*EXERCISE PROMPT*: Please say how many lines in the records below contain the word "développeur", giving only the number.

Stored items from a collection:
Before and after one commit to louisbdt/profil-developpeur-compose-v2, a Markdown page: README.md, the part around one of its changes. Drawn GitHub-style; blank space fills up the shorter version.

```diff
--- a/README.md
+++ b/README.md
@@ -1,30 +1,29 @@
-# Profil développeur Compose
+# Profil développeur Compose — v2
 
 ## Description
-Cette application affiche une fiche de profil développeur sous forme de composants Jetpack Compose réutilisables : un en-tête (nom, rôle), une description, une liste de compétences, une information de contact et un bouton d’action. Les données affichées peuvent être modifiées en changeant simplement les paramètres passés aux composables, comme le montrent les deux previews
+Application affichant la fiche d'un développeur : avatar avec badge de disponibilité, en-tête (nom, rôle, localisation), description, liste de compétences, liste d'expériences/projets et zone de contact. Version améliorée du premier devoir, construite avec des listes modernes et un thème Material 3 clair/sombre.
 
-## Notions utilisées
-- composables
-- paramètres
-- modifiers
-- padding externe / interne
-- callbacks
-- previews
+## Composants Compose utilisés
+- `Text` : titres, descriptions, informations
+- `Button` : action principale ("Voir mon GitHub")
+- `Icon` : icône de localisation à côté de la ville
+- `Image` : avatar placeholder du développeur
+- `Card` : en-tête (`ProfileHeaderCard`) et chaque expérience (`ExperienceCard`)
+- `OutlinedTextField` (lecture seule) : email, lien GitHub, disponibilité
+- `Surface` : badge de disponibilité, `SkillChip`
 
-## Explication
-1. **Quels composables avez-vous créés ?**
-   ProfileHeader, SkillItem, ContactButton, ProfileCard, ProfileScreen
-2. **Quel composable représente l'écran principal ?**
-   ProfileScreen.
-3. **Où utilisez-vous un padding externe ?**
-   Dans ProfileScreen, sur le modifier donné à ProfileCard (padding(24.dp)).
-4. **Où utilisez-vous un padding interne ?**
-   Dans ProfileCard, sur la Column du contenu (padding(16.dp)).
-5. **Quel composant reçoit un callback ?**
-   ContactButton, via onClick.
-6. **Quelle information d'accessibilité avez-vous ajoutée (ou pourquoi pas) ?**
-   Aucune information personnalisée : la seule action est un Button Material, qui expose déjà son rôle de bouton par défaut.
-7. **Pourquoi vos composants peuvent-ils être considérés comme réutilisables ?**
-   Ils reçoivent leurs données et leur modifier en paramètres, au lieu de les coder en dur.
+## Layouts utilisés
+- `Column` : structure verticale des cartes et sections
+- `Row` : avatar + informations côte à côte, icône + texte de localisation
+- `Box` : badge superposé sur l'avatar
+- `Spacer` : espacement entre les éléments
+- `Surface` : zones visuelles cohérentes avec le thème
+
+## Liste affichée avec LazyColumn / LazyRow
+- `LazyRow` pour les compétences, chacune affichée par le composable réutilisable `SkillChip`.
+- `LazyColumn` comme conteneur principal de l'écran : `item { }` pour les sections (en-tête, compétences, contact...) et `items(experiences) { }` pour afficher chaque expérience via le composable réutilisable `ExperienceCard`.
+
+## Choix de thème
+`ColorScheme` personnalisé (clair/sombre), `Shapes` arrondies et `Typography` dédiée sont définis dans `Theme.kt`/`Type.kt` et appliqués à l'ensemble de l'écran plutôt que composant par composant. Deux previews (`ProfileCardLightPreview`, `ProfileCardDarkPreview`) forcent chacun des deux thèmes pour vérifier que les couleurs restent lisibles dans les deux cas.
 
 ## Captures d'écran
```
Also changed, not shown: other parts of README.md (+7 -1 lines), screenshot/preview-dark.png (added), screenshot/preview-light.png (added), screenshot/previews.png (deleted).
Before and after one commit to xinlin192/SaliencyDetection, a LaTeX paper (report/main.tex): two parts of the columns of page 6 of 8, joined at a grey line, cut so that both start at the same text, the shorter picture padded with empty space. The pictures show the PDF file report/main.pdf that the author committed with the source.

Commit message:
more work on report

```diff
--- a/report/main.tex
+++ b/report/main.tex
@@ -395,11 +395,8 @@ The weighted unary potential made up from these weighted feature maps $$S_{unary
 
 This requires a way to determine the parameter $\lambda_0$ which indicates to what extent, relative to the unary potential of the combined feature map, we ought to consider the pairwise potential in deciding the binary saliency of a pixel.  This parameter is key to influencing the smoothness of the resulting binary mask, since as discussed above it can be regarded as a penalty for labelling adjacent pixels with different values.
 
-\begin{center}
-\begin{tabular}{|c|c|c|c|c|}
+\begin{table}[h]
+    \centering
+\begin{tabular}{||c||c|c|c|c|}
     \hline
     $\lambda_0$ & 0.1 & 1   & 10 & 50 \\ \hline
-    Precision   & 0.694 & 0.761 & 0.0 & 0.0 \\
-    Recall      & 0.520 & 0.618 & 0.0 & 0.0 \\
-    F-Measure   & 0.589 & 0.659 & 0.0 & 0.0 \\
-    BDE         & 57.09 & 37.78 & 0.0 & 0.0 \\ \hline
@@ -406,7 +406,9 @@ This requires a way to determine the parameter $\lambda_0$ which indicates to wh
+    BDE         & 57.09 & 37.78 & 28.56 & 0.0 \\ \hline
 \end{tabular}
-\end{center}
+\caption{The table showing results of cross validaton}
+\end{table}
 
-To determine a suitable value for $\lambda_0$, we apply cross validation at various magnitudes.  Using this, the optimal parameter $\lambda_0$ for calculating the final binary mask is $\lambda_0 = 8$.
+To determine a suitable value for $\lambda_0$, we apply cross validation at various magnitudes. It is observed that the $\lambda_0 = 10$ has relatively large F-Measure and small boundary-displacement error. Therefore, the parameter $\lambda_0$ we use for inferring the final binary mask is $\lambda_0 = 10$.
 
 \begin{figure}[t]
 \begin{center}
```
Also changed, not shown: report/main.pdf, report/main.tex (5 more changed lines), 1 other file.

*EXPECTED ANSWER*: 5